Mike beat Frank at the fishing derby down near where the floating bandstand was tied up in the Potomac. Mike cast once and caught the largest fish, a catfish. Frank cast a hundred times and caught a little perch.
Peg's mother was terrified at the Zoo when we drove on the Rock Creek Park road that had running water coursing over it.
Dad was the sole duty officer at NOL Whiteoak in Silver Spring MD, patrolling the perimeter in a jeep one night. Early next morning, still on the weekend duty, Dad found himself out of cigarettes and his favorite brand absent from the vending machine. Dad quit smoking on the spot. It was 1953 or early 1954.
Mother made friends like crazy, next door neighbors on both sides, and a Chinese family behind us on the alley on 32nd street who were part of Chiang Kai Shek's anti communist conservative government, by then out of power, and left over from the Chennault days of WW II. You made friends in Washingon quickly because between military and diplomatic corps, folks moved frequently.
Children and parents nervous when visiting Navy Captain Dennis Knoll and his wife. She was Peg's cousin Genevieve, who regularly pointed out fragile glass and china on their coffee tables. Bernie and Mary Frese, for whom Frank had served as 'best man,' lived then on Western Avenue. later in Bethesda. and Peg babysat their boy child. Japanese beetles were running amok in roses, and there were beetle traps all over DC.
East-west hiway connects Silver Spring and Bethesda. Wheelspokes out of central Washington DC are Conn. Ave and Wisconsin Ave. Off Conn. Ave., going north, take Nebraska Ave. to the right ,to get to where we lived. At Nebraska Ave., on Conn. Ave., was a Safeway, and a pharmacy/liquor store (name like 'Hunter') that Genevieve Knoll depended on for "deliveries." She had a 'prescription' that never ended. Until death. (those glass things on her coffee table survived, tho)
While stopped at the Nebraska Avenue light on Conn. Ave. one day, waiting to turn right onto Nebraska, in the center lane I spotted Pat Nixon and her two young daughters in a car waiting for same light. They were on their way to the Vice President's home,. This was before the Navy CNO lost their family quarters at the Naval Observatory, where our Vice Presidents' families live now.
Mortgage on first home held by previous owner who had joined the Jewish contingent in Florida. Very nice arrangment, taught me about interest. Second home mortgagor was First Federal Savings and Loan in Bethesda.
Often went out Wisconsin Ave to Bethesda Naval Hospital where John and Paul were born (Nov. 53 and Dec 54 resp'y) and where first SecDef James V. Forrestal, Naval Aviator 154, committed suicide by jumping from an upstairs window.
There was a Navy officers club at the Bethesda Hospital and "Tippy" Stringer sang. She later married Chet Huntley of NBC's Huntley-Brinkley report.
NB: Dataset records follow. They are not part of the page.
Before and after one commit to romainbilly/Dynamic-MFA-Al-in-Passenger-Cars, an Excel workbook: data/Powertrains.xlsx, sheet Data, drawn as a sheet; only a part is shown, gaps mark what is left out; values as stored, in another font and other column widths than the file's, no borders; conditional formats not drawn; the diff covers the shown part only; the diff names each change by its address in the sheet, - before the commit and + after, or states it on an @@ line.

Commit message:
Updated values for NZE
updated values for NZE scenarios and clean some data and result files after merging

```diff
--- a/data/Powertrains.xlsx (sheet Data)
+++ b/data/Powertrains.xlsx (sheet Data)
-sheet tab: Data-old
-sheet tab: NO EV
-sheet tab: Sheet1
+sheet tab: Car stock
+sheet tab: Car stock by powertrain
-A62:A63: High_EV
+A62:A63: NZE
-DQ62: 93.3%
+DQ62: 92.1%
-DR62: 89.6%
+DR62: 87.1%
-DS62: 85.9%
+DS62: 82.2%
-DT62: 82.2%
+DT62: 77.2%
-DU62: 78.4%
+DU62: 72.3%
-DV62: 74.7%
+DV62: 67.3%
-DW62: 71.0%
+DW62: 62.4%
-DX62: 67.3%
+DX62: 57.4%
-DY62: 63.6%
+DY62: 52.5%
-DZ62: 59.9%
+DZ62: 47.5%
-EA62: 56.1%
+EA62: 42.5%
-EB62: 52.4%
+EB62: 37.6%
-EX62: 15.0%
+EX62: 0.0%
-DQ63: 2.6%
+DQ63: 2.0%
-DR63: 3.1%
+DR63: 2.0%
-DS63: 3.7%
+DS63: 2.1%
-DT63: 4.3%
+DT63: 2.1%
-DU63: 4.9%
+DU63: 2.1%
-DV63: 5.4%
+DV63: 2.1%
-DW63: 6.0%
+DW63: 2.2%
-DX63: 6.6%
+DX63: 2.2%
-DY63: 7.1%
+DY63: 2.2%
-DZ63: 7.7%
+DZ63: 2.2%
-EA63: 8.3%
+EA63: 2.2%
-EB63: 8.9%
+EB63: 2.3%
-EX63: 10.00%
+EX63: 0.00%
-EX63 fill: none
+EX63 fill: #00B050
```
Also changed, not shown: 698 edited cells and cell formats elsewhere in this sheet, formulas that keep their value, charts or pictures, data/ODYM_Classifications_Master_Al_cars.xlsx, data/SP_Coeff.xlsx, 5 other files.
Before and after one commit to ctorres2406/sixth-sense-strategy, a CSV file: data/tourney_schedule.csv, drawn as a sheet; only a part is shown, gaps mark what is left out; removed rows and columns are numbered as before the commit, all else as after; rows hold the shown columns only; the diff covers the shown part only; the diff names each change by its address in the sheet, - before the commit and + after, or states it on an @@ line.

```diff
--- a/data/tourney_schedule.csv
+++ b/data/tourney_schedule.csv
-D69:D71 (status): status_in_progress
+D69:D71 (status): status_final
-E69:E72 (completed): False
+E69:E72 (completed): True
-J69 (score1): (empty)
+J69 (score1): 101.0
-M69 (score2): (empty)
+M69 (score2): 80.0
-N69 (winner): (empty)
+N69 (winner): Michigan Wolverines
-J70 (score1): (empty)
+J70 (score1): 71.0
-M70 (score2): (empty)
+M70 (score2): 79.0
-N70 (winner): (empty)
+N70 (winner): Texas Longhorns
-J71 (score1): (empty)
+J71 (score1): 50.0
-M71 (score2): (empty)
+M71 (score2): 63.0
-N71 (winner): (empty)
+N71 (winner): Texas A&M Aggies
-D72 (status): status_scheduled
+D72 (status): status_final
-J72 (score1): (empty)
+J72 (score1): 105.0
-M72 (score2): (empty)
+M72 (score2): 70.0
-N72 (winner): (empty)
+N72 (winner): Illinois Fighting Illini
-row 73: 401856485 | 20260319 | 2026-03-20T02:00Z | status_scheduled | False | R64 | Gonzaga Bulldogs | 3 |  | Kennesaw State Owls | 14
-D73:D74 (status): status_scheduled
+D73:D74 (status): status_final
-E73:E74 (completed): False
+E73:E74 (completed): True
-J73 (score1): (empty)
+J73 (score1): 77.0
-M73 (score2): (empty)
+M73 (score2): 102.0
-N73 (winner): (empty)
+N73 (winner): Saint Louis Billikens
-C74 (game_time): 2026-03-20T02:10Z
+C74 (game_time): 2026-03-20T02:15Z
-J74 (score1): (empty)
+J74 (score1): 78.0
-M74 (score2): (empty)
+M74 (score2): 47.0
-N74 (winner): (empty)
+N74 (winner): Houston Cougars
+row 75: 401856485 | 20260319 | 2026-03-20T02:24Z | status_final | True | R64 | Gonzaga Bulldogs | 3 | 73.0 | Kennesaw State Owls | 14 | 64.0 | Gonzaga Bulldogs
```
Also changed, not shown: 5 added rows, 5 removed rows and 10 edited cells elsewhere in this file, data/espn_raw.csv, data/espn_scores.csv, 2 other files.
Tippy sang 'on air' for National Airlines, the "Airline of the Stars.". Huntley died in the prime of his life but Tippy may still be living on their ranch in Idaho. (Edited for a second time by that same Dad, on November 29, 2010.)